With no Russian, Ukrainian tourists, vacancies in sector will not need filling
As the tourism sector braces for pain following Russia’s invasion of Ukraine, employers and trade unions are sparring over whether Cyprus should still go ahead with initial plans to issue work permits for third country nationals to fill staff shortages in the tourism sector.
Cyprus was hoping to welcome some 800,000 tourists from Russia and Ukraine this year. Sanctions against Russia, the plunge in the rouble and the war in Ukraine has scuppered both those markets, only weeks after agreement was reached to once again allow charter flights from Russia.
Rising inflation and economic woes in Europe, as well as increased competition from other markets normally reliant on Russia, has only fanned concerns of a bleak tourism year, just as Cyprus was hoping for post-pandemic bumper season.
Against this background, Peo and Sek trade union confederations have proposed that authorities shelve any plans to bring in third country nationals to fill vacancies in the tourism sector.
Peo general secretary Sotiroulla Charalambous told CyBC radio on Thursday that given that hotels and tourism businesses, especially in the Famagusta district, are considering not even opening, it was unwise to think of bringing in extra staff.
She and Sek trade union general secretary Andreas Matsas added that there was already more availability of staff because of relaxations given to foreign students. Refugees from Ukraine could, if they want, also be allowed to join the workforce they added.
But Michalis Antoniou of the Employers and Industrialists Federation (OEV) said this discussion was on the wrong basis, since there was no intention of giving Cypriot jobs to non-Cypriots.

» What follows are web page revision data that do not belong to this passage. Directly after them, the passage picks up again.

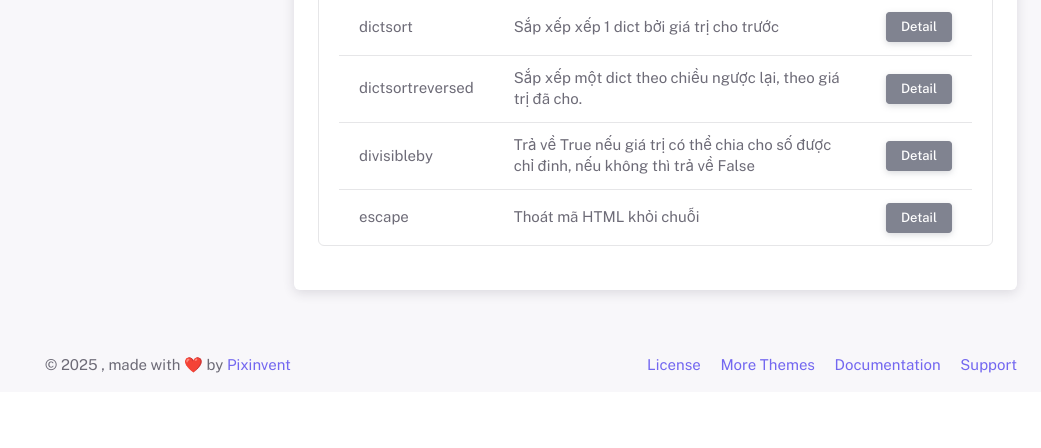
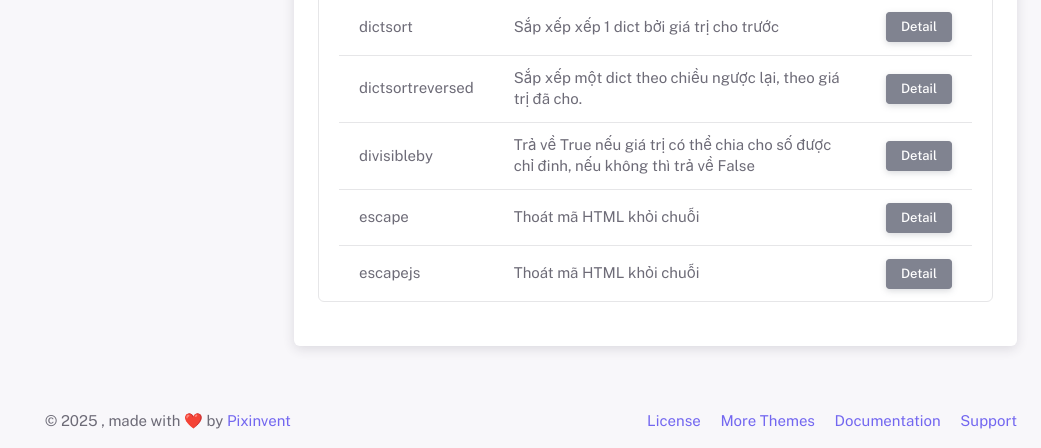
Before and after one commit to nguyenthingoctran/django_templatetags_demo, a Django app: page /research_doc/index/ in a window 1280 px wide, after a click on "Filter". Shown: the part 1022-1470 px from the top of the page, without its empty margins (239-1280 px from the left). Before the commit the page ends 1395 px from the top, so only its background shows below. Run offline with Django 5.2, Linux system fonts and the light colour scheme; some libraries are stand-ins or nearby versions.

Commit message:
escapejs

```diff
--- a/research_doc/views.py
+++ b/research_doc/views.py
@@ -47,6 +47,12 @@ class Research_Doc(TemplateView):
       }
       return dict_cars
 
+    def escapejs(self):
+      data = {
+        'var1': 'John\nDoe'
+      }
+      return data
+
     def get_context_data(self, **kwargs):
       data = super().get_context_data(**kwargs)
       data['autoescape'] = self.research_doc_autoescape()
@@ -57,4 +63,5 @@ class Research_Doc(TemplateView):
       data['colors'] = self.dict_color()
       data['colors_none'] = self.dict_none_color()
       data['dict_cars'] = self.dict_sort()
+      data['escapejs'] = self.escapejs()
       return data
--- a/templates/app/research_doc/template_tags_and_filter/content_templatetags_and_filter/filter.html
+++ b/templates/app/research_doc/template_tags_and_filter/content_templatetags_and_filter/filter.html
@@ -253,6 +253,25 @@
                     {% modal id="modalEscape" title="Filter - Escape" data=autoescape template_name="app/research_doc/template_tags_and_filter/content_templatetags_and_filter/filter_modal/escape.html" %}
                   </td>
                 </tr>
+                <tr>
+                  <td>escapejs</td>
+                  <td>Thoát mã HTML khỏi chuỗi</td>
+                  <td>
+                    <button
+                      type="button"
+                      class="btn btn-secondary btn-sm"
+                      data-bs-toggle="modal"
+                      data-bs-target="#modalEscapejs">
+                      Detail
+                    </button>
+                    <!-- modalEscapejs -->
+                    <div class="d-none">
+                      {{ escapejs.var1|escapejs }} <br/>
+                      {{ escapejs.var1 }}
+                    </div>
+                    {% modal id="modalEscapejs" title="Filter - Escapejs" data=escapejs template_name="app/research_doc/template_tags_and_filter/content_templatetags_and_filter/filter_modal/escapejs.html" %}
+                  </td>
+                </tr>
               </tbody>
             </table>
           </div>
--- /dev/null
+++ b/templates/app/research_doc/template_tags_and_filter/content_templatetags_and_filter/filter_modal/escapejs.html
@@ -0,0 +1,31 @@
+        <div class="row">
+          <div class="col-6">
+            <p class="mb-0">Data mẫu</p>
+            <div class="highlight">
+              <pre class="chroma rounded mb-0">
+                <code class="language-python" data-lang="python">
+data = {
+  'var1': 'John\nDoe'
+}
+                </code>
+              </pre>
+            </div>
+
+            <p class="mb-0">Render HTML</p>
+            <div class="highlight">
+              <pre class="chroma rounded mb-0">
+                <code class="language-html" data-lang="html">
+{<span></span>{ escapejs.var1|escapejs }} <<span></span>br/>
+{<span></span>{ escapejs.var1 }}
+                </code>
+              </pre>
+            </div>
+          </div>
+          <div class="col-6">
+            <p class="mb-0">Kết quả</p>
+            <div class="p-3 bg-label-primary mt-4">
+              {{ data.var1|escapejs }} <br/>
+              {{ data.var1 }}
+            </div>
+          </div>
+        </div>
```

However, as considerable preparation was needed to bring in hotel employees, OEV wanted preliminary work permits granted, which would be activated only if there is a need for them.
The same point was made by OEV president Antonis Antoniou in a letter to the ministers of labour, finance and interior regarding the impact of the war on the economy.
“Despite the radical change to the scene because of the war, in the event, as we hope, that the situation is normalised, the tourism sector must be ready to make the best of the opportunities that are created once the extraordinary situation ends,” he said in the letter made public on Thursday.
Procedures already underway to issue work permits to third country nationals, with priority for hotels, restaurants and other businesses associated with tourism, must be completed the soonest possible.
Despite the uncertainty about incoming tourism all the required permits must be issued provisionally so that companies can make the necessary preparations. “These permits could be activated to the extent permitted by developments regarding the war,” he added.
In his letter, Antoniou called on the government to draw up support schemes modelled on those implemented during the pandemic. These should cater to businesses affected by the war in Ukraine and last as long as necessary to prevent bankruptcies. The EU should be urged to set up a new financing tool, along the lines of the Next Generation EU and the Recovery and Resilience fund as countries will find it difficult, if not impossible, to finance such support.
Antoniou also called for employment support schemes, again modelled on those implemented during the pandemic. Here emphasis should go to those tourist areas that traditionally rely on Russian visitors (Famagusta district and Paphos) as well as to Limassol, which is home to a large number of companies with business activities linked to Ukraine and Russia.